Cetin and Chen

A team of engineers led by Associate Professor Pai-Yen Chen and Professor Ahmet Enis Cetin are researching better methods to improve hardware security to protect against cyberattacks and reverse-engineering.

Their paper, Electromagnetically unclonable functions generated by non-Hermitian absorber-emitter, was published in September in the AAAS journal, Science Advances.

Development of cryptographic techniques that ensure data security and privacy is an urgent need, and physical unclonable functions (PUFs) are one of the most promising hardware security primitives used. This method of generating secret keys incorporates a mathematical model that pinpoints what is known as self-dual spectral singularity, or coherent perfect absorber-laser (CPAL) points, which are the least likely result from within a range of numbers.

These random, unique digital fingerprints can be generated from radiofrequency, analog integrated circuits and even optical devices, and can be used as a general- purpose cryptographic random number generator for applications in identification, authentication, and anti-counterfeiting. This can be useful for products including medications and foods, to create anti-forgery labels,  credit card protections, and secure communications.

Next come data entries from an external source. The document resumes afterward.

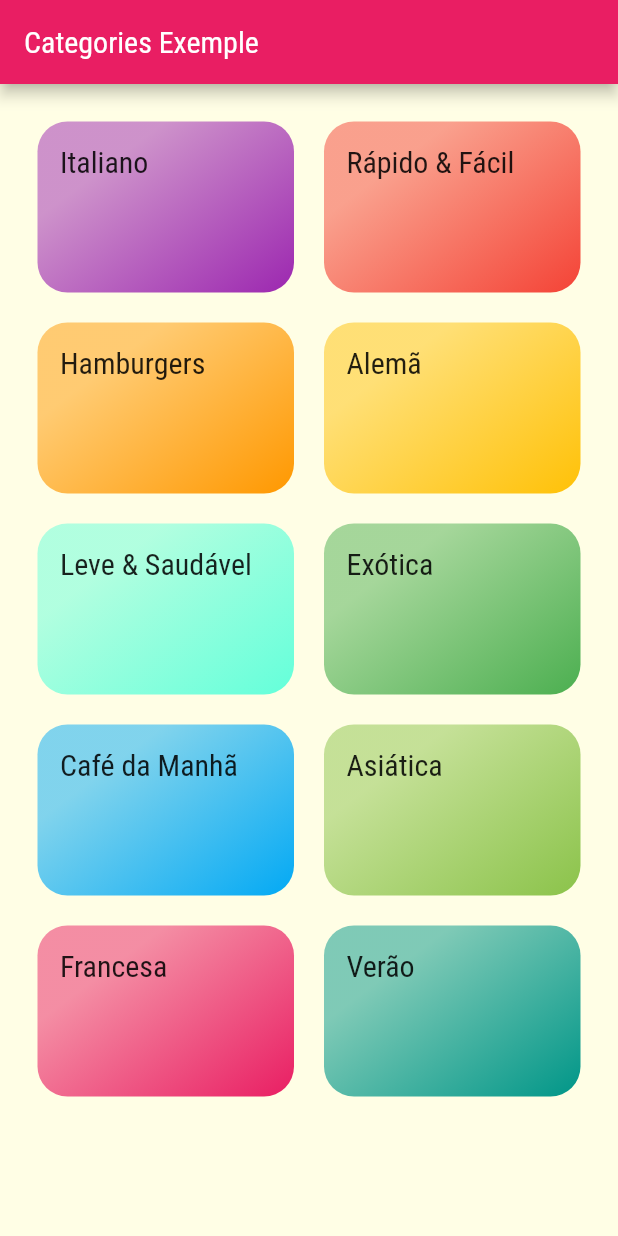
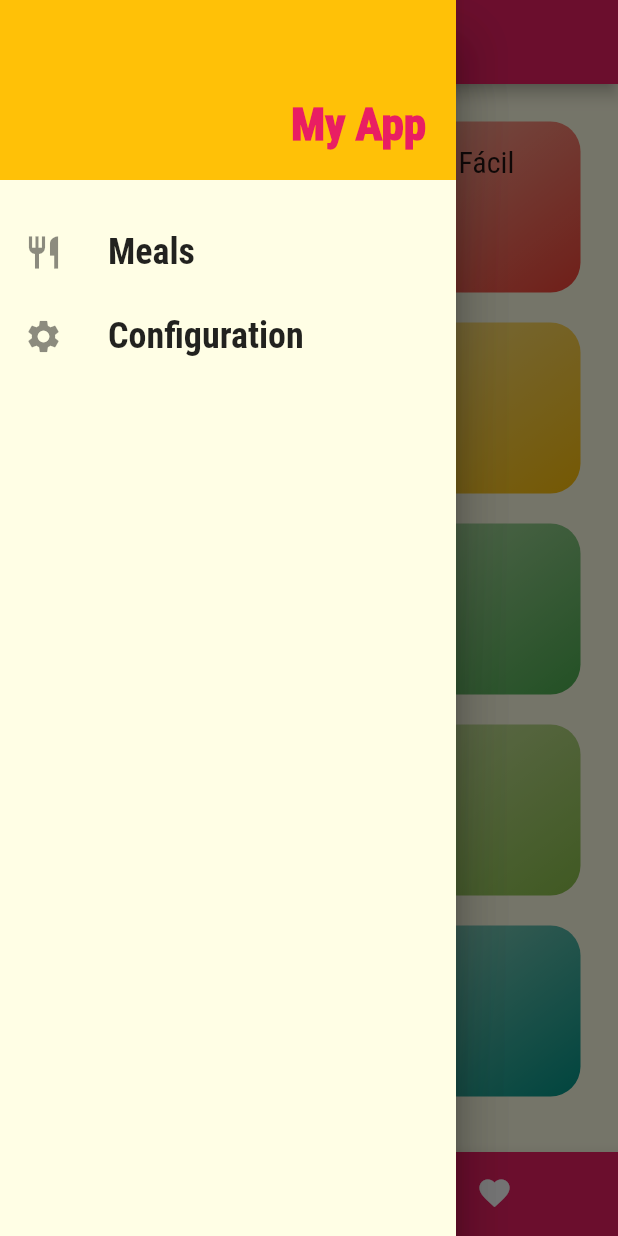
Before and after one commit to rafa160/categoryExemple, a Flutter app: the screen it shows after launch, with the side drawer open (before the commit the screen has no drawer), on a phone screen of 412 x 824 dp. Run offline on Flutter 3.47's test engine with Material 2 defaults, Android fonts, the phone set to English and light mode, and no system bars; Roboto replaces fonts that are missing (Releway, RobotoCondensed).

Commit message:
Add drawer.

```diff
--- a/lib/main.dart
+++ b/lib/main.dart
@@ -4,6 +4,7 @@ import 'package:exempleflutterapp/routes/app_routes.dart';
 import 'package:exempleflutterapp/screens/categories.dart';
 import 'package:exempleflutterapp/screens/categories_meals.dart';
 import 'package:exempleflutterapp/screens/meal_detail.dart';
+import 'package:exempleflutterapp/screens/tab_screens.dart';
 import 'package:flutter/material.dart';
 
 void main() {
@@ -30,7 +31,7 @@ class MyApp extends StatelessWidget {
         )
       ),
       routes: {
-        AppRoutes.HOME: (context) => Categories(),
+        AppRoutes.HOME: (context) => TabScreen(),
         AppRoutes.CATEGORY_MEALS: (context) => CategoriesMeals(),
         AppRoutes.MEAL_DETAILS: (context) => MealDetail(),
       },
--- a/lib/screens/categories.dart
+++ b/lib/screens/categories.dart
@@ -2,14 +2,11 @@ import 'package:flutter/material.dart';
 import 'package:exempleflutterapp/widgets/category_widget.dart';
 import 'package:exempleflutterapp/data/data.dart';
 import 'package:flutter/widgets.dart';
+
 class Categories extends StatelessWidget {
   @override
   Widget build(BuildContext context) {
-    return Scaffold(
-      appBar: AppBar(
-        title: Text('Categories Exemple'),
-      ),
-     body: GridView(
+    return GridView(
       padding: EdgeInsets.all(25),
       gridDelegate: SliverGridDelegateWithMaxCrossAxisExtent(
         maxCrossAxisExtent: 200,
@@ -17,11 +14,9 @@ class Categories extends StatelessWidget {
         crossAxisSpacing: 20,
         mainAxisSpacing: 20,
       ),
-        children:
-          DUMMY_CATEGORIES.map((e){
+      children: DUMMY_CATEGORIES.map((e) {
         return CategoryWidget(e);
       }).toList(),
-      ),
     );
   }
 }
--- /dev/null
+++ b/lib/screens/favorite.dart
@@ -0,0 +1,12 @@
+import 'package:flutter/material.dart';
+
+class FavoriteScreen extends StatelessWidget {
+
+
+  @override
+  Widget build(BuildContext context) {
+    return Center(
+      child: Text('teste'),
+    );
+  }
+}
--- /dev/null
+++ b/lib/screens/tab_screens.dart
@@ -0,0 +1,55 @@
+import 'package:exempleflutterapp/screens/categories.dart';
+import 'package:exempleflutterapp/screens/favorite.dart';
+import 'package:exempleflutterapp/widgets/drawer_conf.dart';
+import 'package:flutter/material.dart';
+
+class TabScreen extends StatefulWidget {
+  @override
+  _TabScreenState createState() => _TabScreenState();
+}
+
+class _TabScreenState extends State<TabScreen> {
+  int _selectedScreen = 0;
+
+  final List<Map<String, Object>> _screens = [
+    {'title': 'Food Categories', 'screen': Categories()},
+    {'title': 'Favorites', 'screen': FavoriteScreen()},
+  ];
+
+  _selectScreen(int index) {
+    setState(() {
+      _selectedScreen = index;
+    });
+  }
+
+  @override
+  Widget build(BuildContext context) {
+    return Scaffold(
+      appBar: AppBar(
+        title: Text(_screens[_selectedScreen]['title']),
+      ),
+      drawer: Drawer(
+        child: DrawerConfiguration(),
+      ),
+      body: _screens[_selectedScreen]['screen'],
+      bottomNavigationBar: BottomNavigationBar(
+        onTap: _selectScreen,
+        backgroundColor: Theme.of(context).primaryColor,
+        unselectedItemColor: Colors.white,
+        selectedItemColor: Theme.of(context).accentColor,
+        currentIndex: _selectedScreen,
+        type: BottomNavigationBarType.shifting,
+        items: [
+          BottomNavigationBarItem(
+              backgroundColor: Theme.of(context).primaryColor,
+              icon: Icon(Icons.fastfood),
+              title: Text('Category')),
+          BottomNavigationBarItem(
+              backgroundColor: Theme.of(context).primaryColor,
+              icon: Icon(Icons.favorite),
+              title: Text('Favorites')),
+        ],
+      ),
+    );
+  }
+}
--- /dev/null
+++ b/lib/widgets/drawer_conf.dart
@@ -0,0 +1,51 @@
+import 'package:flutter/material.dart';
+import 'package:flutter/widgets.dart';
+
+class DrawerConfiguration extends StatelessWidget {
+
+  _createItem(IconData iconData, String label) {
+    return ListTile(
+      leading: Icon(
+        iconData,
+        size: 26,
+      ),
+      title: Text(
+        label,
+        style: TextStyle(
+          fontFamily: 'RobotoCondensed',
+          fontSize: 24,
+          fontWeight: FontWeight.bold
+        ),
+      ),
+      onTap: (){},
+    );
+  }
+  @override
+  Widget build(BuildContext context) {
+    return Drawer(
+      child: Column(
+        children: <Widget>[
+          Container(
+            height: 120,
+            width: double.infinity,
+            padding: EdgeInsets.all(20),
+            alignment: Alignment.bottomRight,
+            color: Theme.of(context).accentColor,
+            child: Text('My App', style: TextStyle(fontWeight: FontWeight.w900, fontSize: 30, color: Theme.of(context).primaryColor),),
+          ),
+          SizedBox(
+            height: 20,
+          ),
+          _createItem(
+              Icons.restaurant,
+              'Meals'
+          ),
+          _createItem(
+              Icons.settings,
+              'Configuration'
+          ),
+        ],
+      ),
+    );
+  }
+}
```
Lines whose indentation alone changed are shown as unchanged.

Unlike a conventional cryptographic approach, which uses a single stored key and costly non-volatile memories, PUFs work by implementing challenge-response authentication. For a given PUF, a specific input, known as a “challenge”, will generate an output “response” that is unique to the specific PUF and therefore unclonable.

Silicon-based PUFs, which exploit the complementary metal-oxide semiconductor (CMOS) manufacturing process, are the most common PUFs, but they may be vulnerable to attacks, due to the limited number of variations in their manufacturing. Besides, PUFs could be relatively big in size (on a chip).

“It is imperative to develop low-cost PUFs with outstandingly lower predictability and higher resilience against machine-learning-assisted attacks, to facilitate their practice as hardware security primitives,” Chen said.

The UIC team used the non-Hermitian electromagnetic metasurface or its equivalent circuit to generate PUF keys embedded in the scattering response. Their technique is wavelength scalable in radio frequency, teraheartz, infrared, and optical systems, paving a promising avenue toward applications of cryptography and encryption.

By amplifying the entropy sourced from manufacturing variances at the self-dual CPAL points, more unique, random PUFs can be created. These electromagnetic PUFs can be more robust against machine learning-assisted attacks.

“We tried the hardest attempts including the AI-based attacks to break it but the PUF is very robust,” Cetin said.

“Even small but inevitable process variations in manufacturing may produce very different output responses from device to device,” Chen said. “Although such a property may be seen as a foe for sensing purposes, on the contrary, it may find useful applications in generating high-quality PUF keys.”

The paper’s authors, in addition to Cetin and Chen, include Minye Yang, Zhilu Ye, Hongyi Pan, and Mohamed Farhat.

Yang, Ye, and Pan are all former UIC students, earning their doctoral degrees in 2023. Yang and Ye are assistant professors at Xi’an Jiaotong University in Xi’an, China. Pan is a clinical research associate at Northwestern University. Farhat is with King Abdullah University of Science and Technology in Thuwal, Saudi Arabia.